Their 18 month old baby girl, Verity, has Down Syndrome. She's a doll, with adorable glasses. I would post pics here, but I didn't contact the mom, or ask permission, so I won't. They're doing all they can for Verity so she grows up to be as happy and healthy as she can be.
And then they decided they wanted to do an international adoption. Her blog site isn't well organized for searching for posts/events, but I think they saw a news special by Ann Curry about an orphanage in Serbia. And they started to look for their new baby, a special needs baby.
They found her. She's Katie. She's been with them now for 2 months. When they found her at a truly distressing orphanage a Central European country, she was only 10 lbs. But get this: Katie was 9 1/2 YEARS old.
I had to go back and read, and read posts, to verify this. It seemed impossible to me.
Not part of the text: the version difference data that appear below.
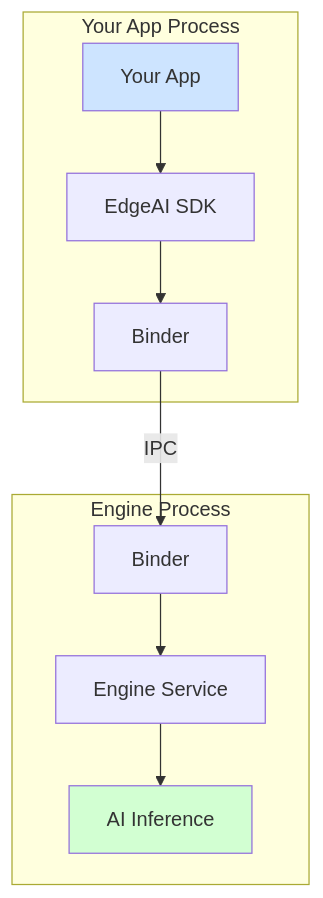
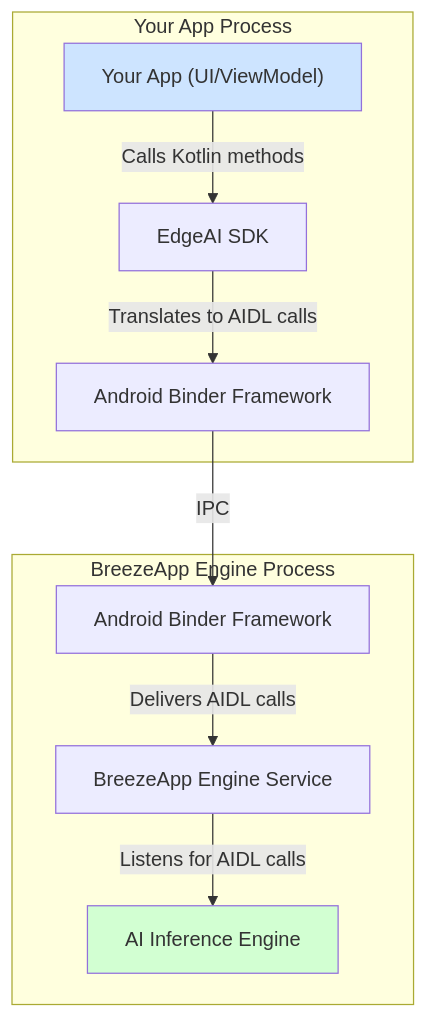
The diagram in android/EdgeAI/docs/maintainers/architecture.md (mtkresearch/BreezeApp-engine), drawn with Mermaid before and after one commit. The commit also changed 17 other files, not shown here.

````diff
--- a/android/EdgeAI/docs/maintainers/architecture.md
+++ b/android/EdgeAI/docs/maintainers/architecture.md
@@ -17,17 +17,17 @@
 ```mermaid
 graph TD
     subgraph "Your App Process"
-        A["Your App"] --> B["EdgeAI SDK"];
-        B --> C["Binder"];
+        A["Your App (UI/ViewModel)"] -- "Calls Kotlin methods" --> B["EdgeAI SDK"];
+        B -- "Translates to AIDL calls" --> C["Android Binder Framework"];
     end
     
-    subgraph "Engine Process"
-        D["Binder"] --> E["Engine Service"];
-        E --> F["AI Inference"];
+    subgraph "BreezeApp Engine Process"
+        E["BreezeApp Engine Service"] -- "Listens for AIDL calls" --> F["AI Inference Engine"];
+        D["Android Binder Framework"] -- "Delivers AIDL calls" --> E;
     end
     
     C -- "IPC" --> D;
     
     style A fill:#cde4ff
     style F fill:#d2ffd2
 ```
````
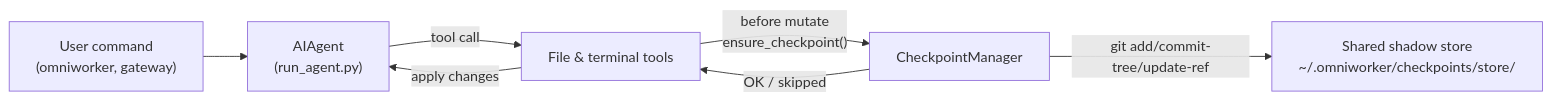
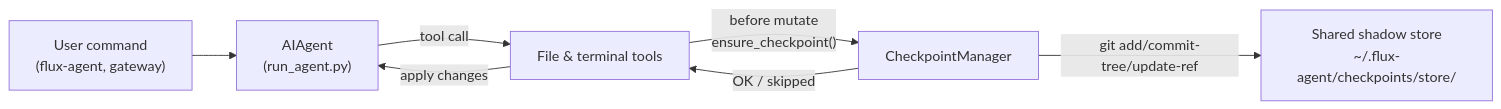
One commit to NLSARCOS/omniworker-b2b changed the diagram in omniworker-agent/website/docs/user-guide/checkpoints-and-rollback.md. Above: the diagram before and after it, drawn with Mermaid. The commit also changed other lines of this file and 1982 other files, not shown here.

````diff
--- a/omniworker-agent/website/docs/user-guide/checkpoints-and-rollback.md
+++ b/omniworker-agent/website/docs/user-guide/checkpoints-and-rollback.md
@@ -69,15 +69,15 @@
 ```mermaid
 flowchart LR
-  user["User command\n(omniworker, gateway)"]
+  user["User command\n(flux-agent, gateway)"]
   agent["AIAgent\n(run_agent.py)"]
   tools["File & terminal tools"]
   cpMgr["CheckpointManager"]
-  store["Shared shadow store\n~/.omniworker/checkpoints/store/"]
+  store["Shared shadow store\n~/.flux-agent/checkpoints/store/"]
 
   user --> agent
   agent -->|"tool call"| tools
   tools -->|"before mutate\nensure_checkpoint()"| cpMgr
   cpMgr -->|"git add/commit-tree/update-ref"| store
   cpMgr -->|"OK / skipped"| tools
   tools -->|"apply changes"| agent
 ```
````
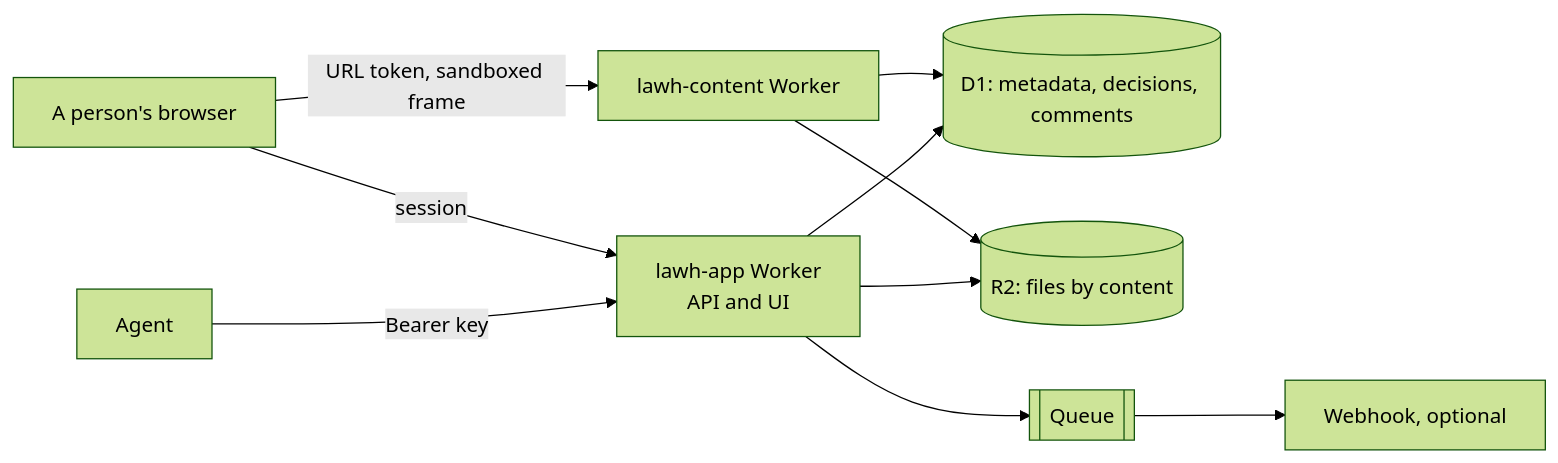
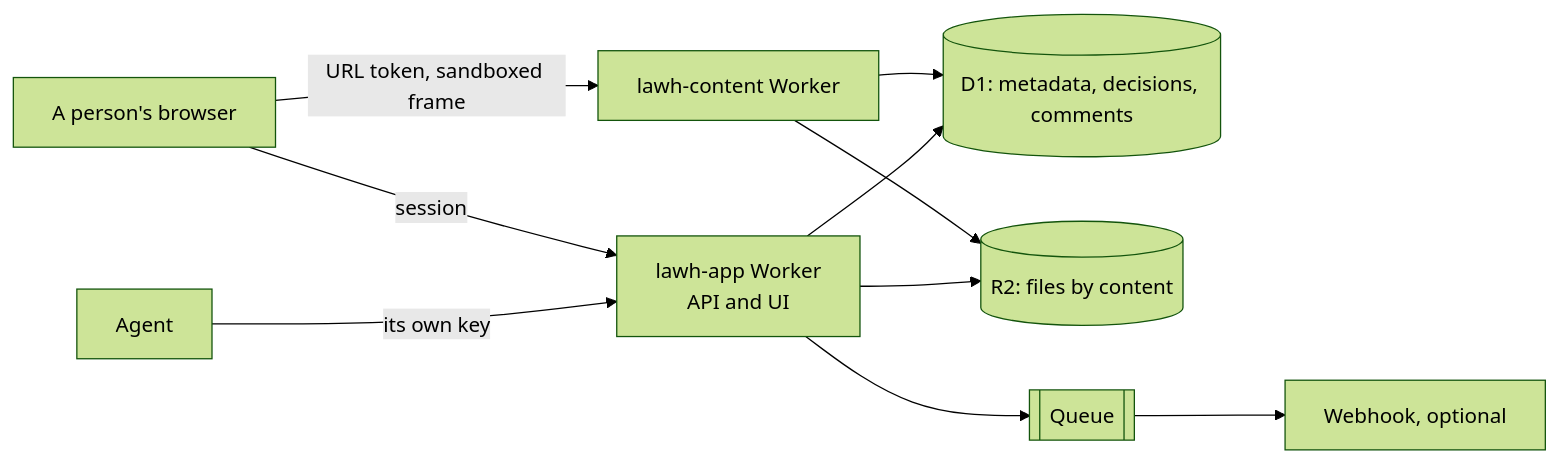
Before and after one commit to Hamza-Labs-Core/lawh: the diagram in docs/spec/README.md, drawn with Mermaid (forest theme). The commit also changed other lines of this file and 13 other files, not shown here.

````diff
--- a/docs/spec/README.md
+++ b/docs/spec/README.md
@@ -28,11 +28,11 @@
 ```mermaid
 flowchart LR
-  A[Agent] -- "Bearer key" --> W[lawh-app Worker<br>API and UI]
+  A[Agent] -- "its own key" --> W[lawh-app Worker<br>API and UI]
   O[A person's browser] -- session --> W
   O -- "URL token, sandboxed frame" --> C[lawh-content Worker]
   W --> D[(D1: metadata, decisions, comments)]
   W --> R[(R2: files by content)]
   C --> D
   C --> R
   W --> Q[[Queue]] --> H[Webhook, optional]
 ```
````
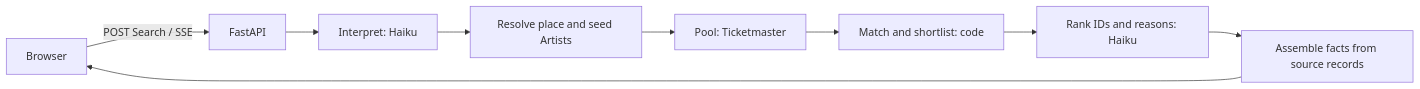
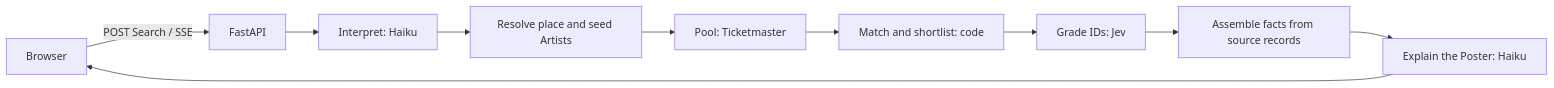
Before and after one commit to athervvidhate/ConcertScout: the diagram in README.md, drawn with Mermaid. The commit also changed other lines of this file and 27 other files, not shown here.

First line of the commit message:
Grade the shortlist with Jev and write reasons for the Poster only

````diff
--- a/README.md
+++ b/README.md
@@ -13,11 +13,12 @@
 ```mermaid
 flowchart LR
     B[Browser] -->|POST Search / SSE| A[FastAPI]
     A --> I[Interpret: Haiku]
     I --> R[Resolve place and seed Artists]
     R --> P[Pool: Ticketmaster]
     P --> M[Match and shortlist: code]
-    M --> K[Rank IDs and reasons: Haiku]
+    M --> K[Grade IDs: Jev]
     K --> S[Assemble facts from source records]
-    S --> B
+    S --> E[Explain the Poster: Haiku]
+    E --> B
 ```
````
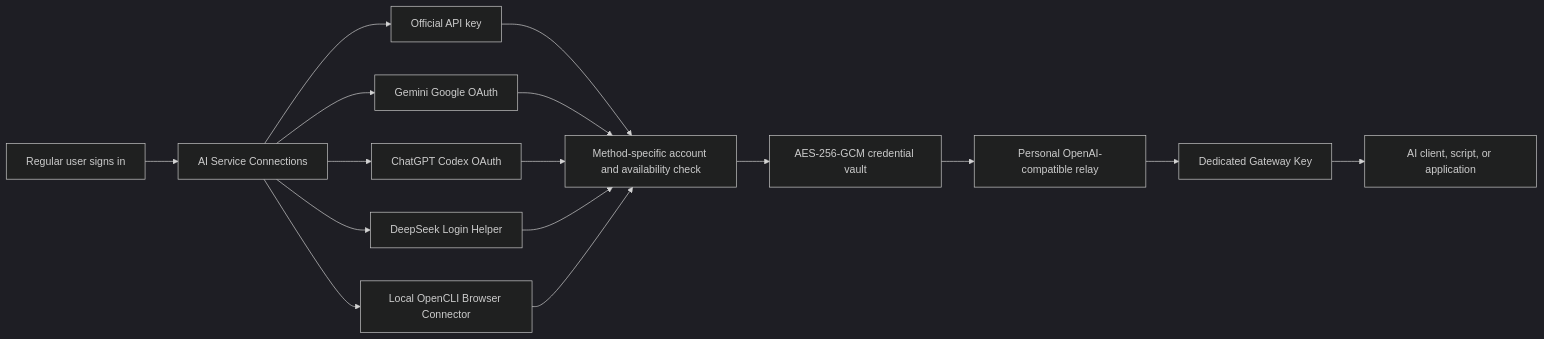
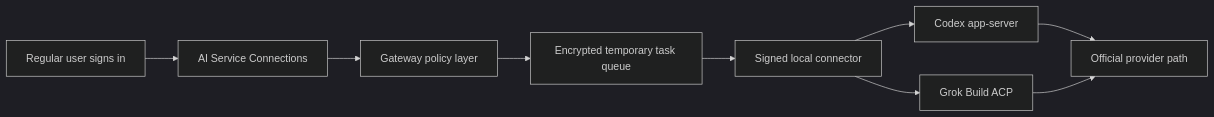
Before and after one commit to yaojingang/TokHub: the diagram in docs/README.en.md, drawn with Mermaid (dark theme). The commit also changed other lines of this file and 18 other files, not shown here.

````diff
--- a/docs/README.en.md
+++ b/docs/README.en.md
@@ -44,18 +44,11 @@
 ```mermaid
 flowchart LR
     A["Regular user signs in"] --> B["AI Service Connections"]
-    B --> C1["Official API key"]
-    B --> C2["Gemini Google OAuth"]
-    B --> C3["ChatGPT Codex OAuth"]
-    B --> C4["DeepSeek Login Helper"]
-    B --> C5["Local OpenCLI Browser Connector"]
-    C1 --> D["Method-specific account and availability check"]
-    C2 --> D
-    C3 --> D
-    C4 --> D
-    C5 --> D
-    D --> E["AES-256-GCM credential vault"]
-    E --> F["Personal OpenAI-compatible relay"]
-    F --> G["Dedicated Gateway Key"]
-    G --> H["AI client, script, or application"]
+    B --> C["Gateway policy layer"]
+    C --> D["Encrypted temporary task queue"]
+    D --> E["Signed local connector"]
+    E --> F["Codex app-server"]
+    E --> G["Grok Build ACP"]
+    F --> H["Official provider path"]
+    G --> H
 ```
````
The child had been so neglected and malnourished, for so long, that her brain had shut down the grown hormone, and she'd stopped growing. She was so very thin in her arms and legs, with veins in her neck and temples showing. Pale white. So fragile. But they brought her home, and this mom has lovingly, gently nurtured her, slowly, patiently. At first Katie would only eat the tiniest bits of food, from the mom's fingertip. Now she's using a spoon.
I encourage you to go read about this. This is the Kingdom of God -- to take someone so close to death from a place of evil and bring her into love and light. That's what God has done for us, for each of His children. He gently, patiently cradles us and waits for us to respond to His grace.
International adoption of special needs kids is a growing ministry. I know several couples our age who never had children. I think they wanted children. I'd encourage anyone who possibly can, to consider adopting a child like this. I know it's incredible work. I know you may fear that you could never love that child like you would your own. But you know what? You can't really know that, until the child is in your arms, and your heart breaks for the care that he/she needs. And even just a home that has love, and safety, and food, and fun, is exponentially better than the horrors these children are consigned to, for life, in mental institutions.
Down Syndrome children are consistently a joy and blessing to the families they're part of. I've read it over and over. Consider what Katie's lot would have been, if this family had not opened its heart to her. The heavenly treasures are mounding up for them. Are they for you? I hope so!